    Writing Blog Posts

    Writing blog posts people want to read is a matter of speaking honestly and openly about a subject you're passionate about. The more you promote your blog, the more people will find it and the greater likelihood that some of those people will read what you have to say, like it, and return. Therefore, your blog posts need to be dynamic, interesting and enjoyable. Take a look at the following articles for more information and tips to help you write great blog posts:

    Introduction to a Blog Post:

    A blog post is the most important part of your blog. Your posts are the entries that take up at least 75% of the screen space on your blog's site. Blog posts appear in reverse chronological order, so your blog stays timely, fresh and meaningful to visitors. It's your current content (in the form of blog posts) that will keep readers coming back to your blog again and again to read what you have to say about your blog's topic. 

    The title of your post is basically a headline. It is meant to lure readers in and entice them to read more. At the same time, blog titles are a useful tool in terms of search engine optimization. Search engines value titles strongly in ranking results and using popular keywords in your blog titles can help drive traffic to your blog. Just be careful to use keywords that are relevant to your blog post's content else your title could be considered spam by search engines and negatively affect the traffic sent to your blog.

    Blog Post Publication Date:

    Since blogs are most successful when they are updated frequently and provide timely content, readers will check the publication dates of your posts to determine the value of your blog. Blog posts that are published erratically with long gaps of time between posts are typically considered to be less valuable than blogs that offer more current and consistent posts.

    Blog Post Author Byline:

    The blog post's author byline is important to identify who wrote each post and is particularly important for blogs that are written by multiple authors. Furthermore, the author byline typically provides a link to your About Me page, which provides additional promotion for you and your blog.

    Images in Blog Posts:

    Images provide more than just color and visual relief from text heavy web pages on a blog. They also act as another way you can drive traffic to your blog. Many people perform keyword searches through search engines for the purpose of finding images and pictures online. By strategically naming the images you use in your blog posts to match relevant keyword searches, you can drive some of that image search traffic to your blog. Just make sure the images you use enhance your blog rather than detract from your blog and confuse your readers.

    Links and Trackbacks in Blog Posts:
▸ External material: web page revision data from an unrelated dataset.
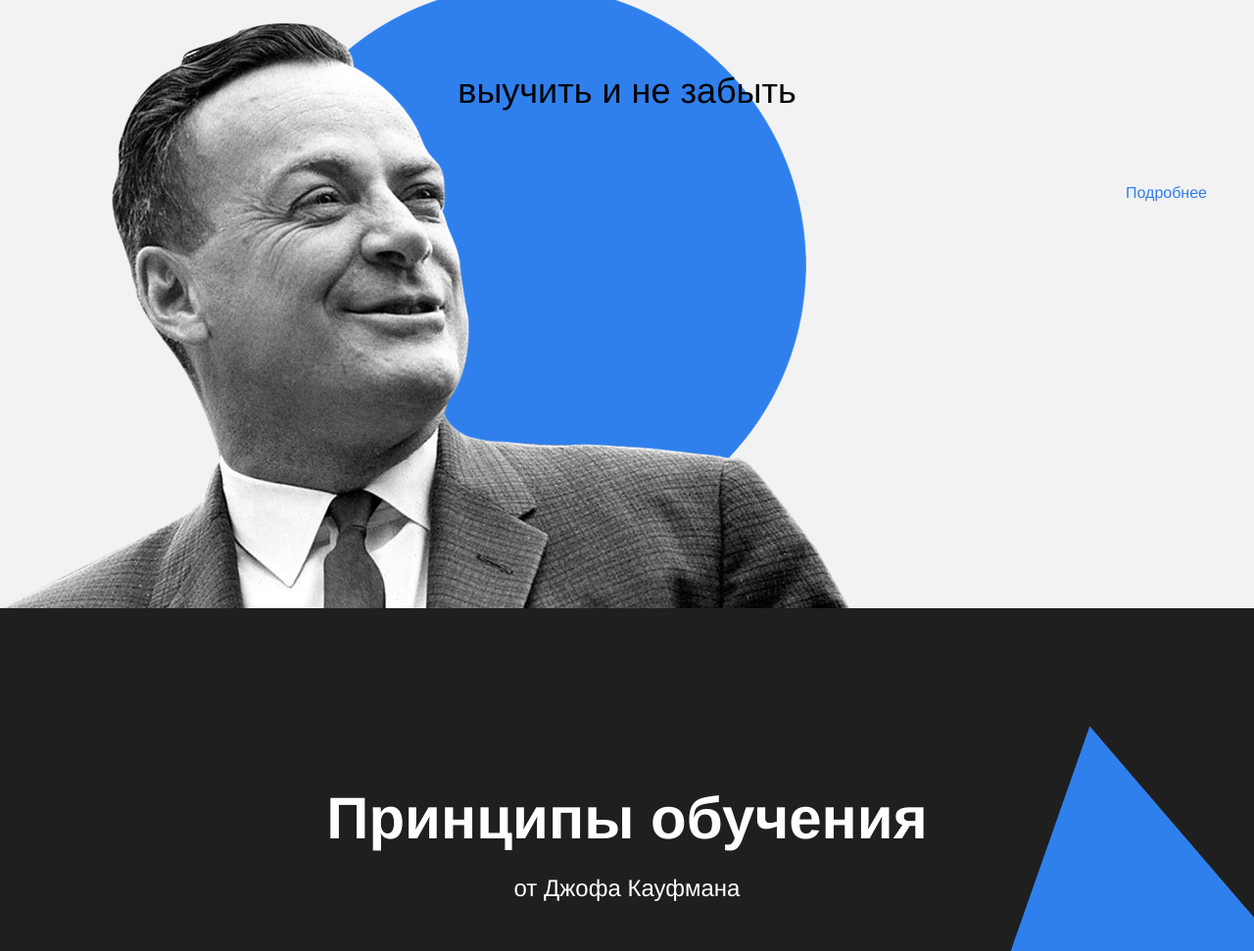
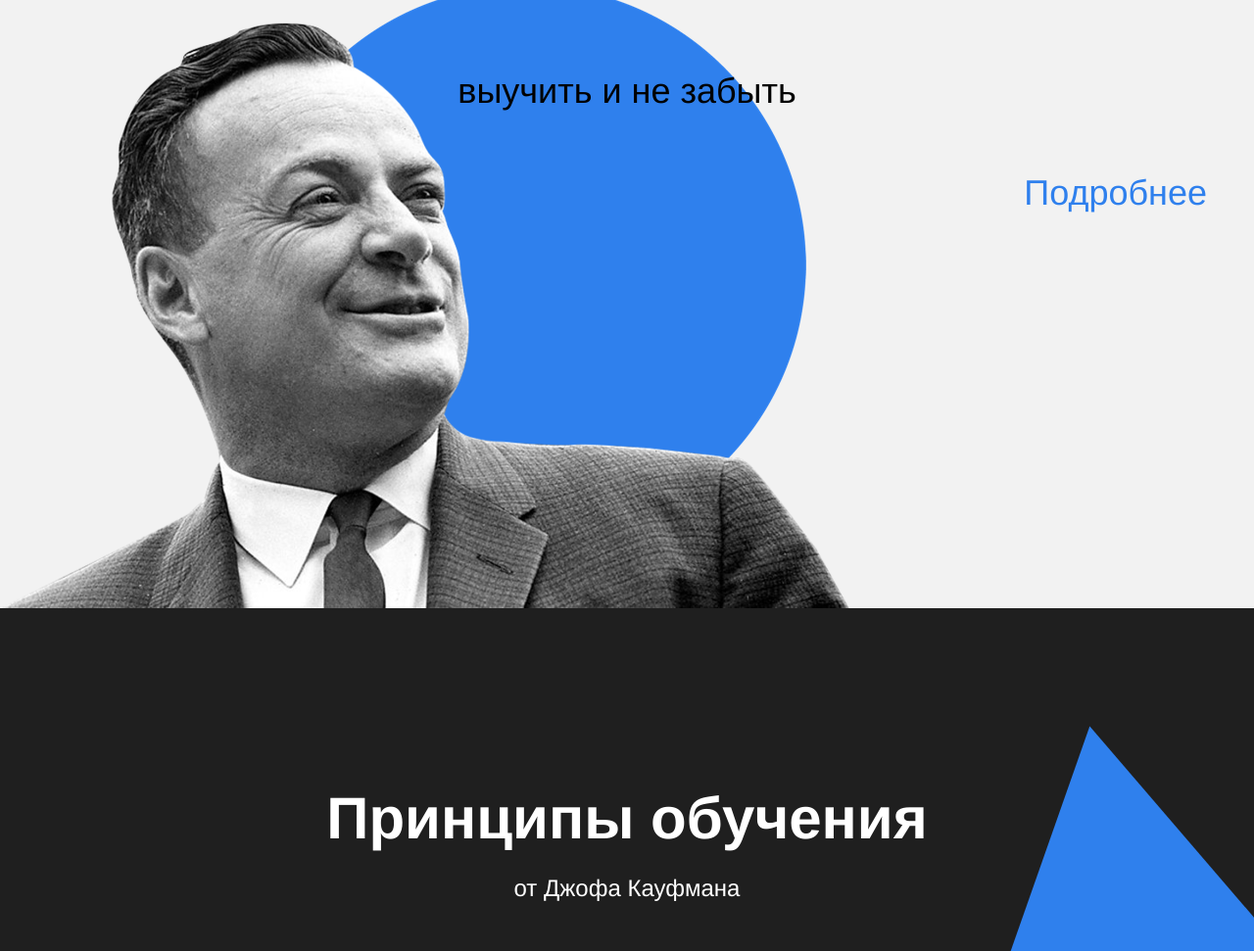
Before and after one commit to Makacuh/First-project, a plain HTML site: page index.html in a window 1280 px wide. Shown: the part 2590-3561 px from the top of the page at 98% size. Drawn offline with Linux system fonts and the light colour scheme.

Commit message:
Posle validatora

```diff
--- a/styles/style.css
+++ b/styles/style.css
@@ -200,7 +200,7 @@ min-width:784px;
 }
 .feynman__link{
   line-height: 51px;
-  font-weight: 36px;
+  font-size: 36px;
   font-weight: normal;
 
   position: absolute;
```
    Most blog posts include links within the content of the post. Those links are used for two purposes. First, links are used to cite an original source of information or an idea used in a blog post or to provide additional information beyond the scope of your post. Second, they provide a breadcrumb trail and a tap on the shoulder to bloggers whose posts you are linking to in the form of a trackback. A trackback generates a link on the blog you're linking to in your post, which acts as an additional source of traffic to your blog as readers on that blog are likely to click on the trackback link and find your blog.

    Blog Post Comment Section:

    Aside from your blog post content, blog comments are the most important part of your blog. Comments are where your readers have an opportunity to join the conversation. It's essential to the success of your blog that you respond to the comments left by your readers to show you value them and to further build the two-way conversation on your blog and the sense of community your blog creates.
    This post is cross-linked with genelius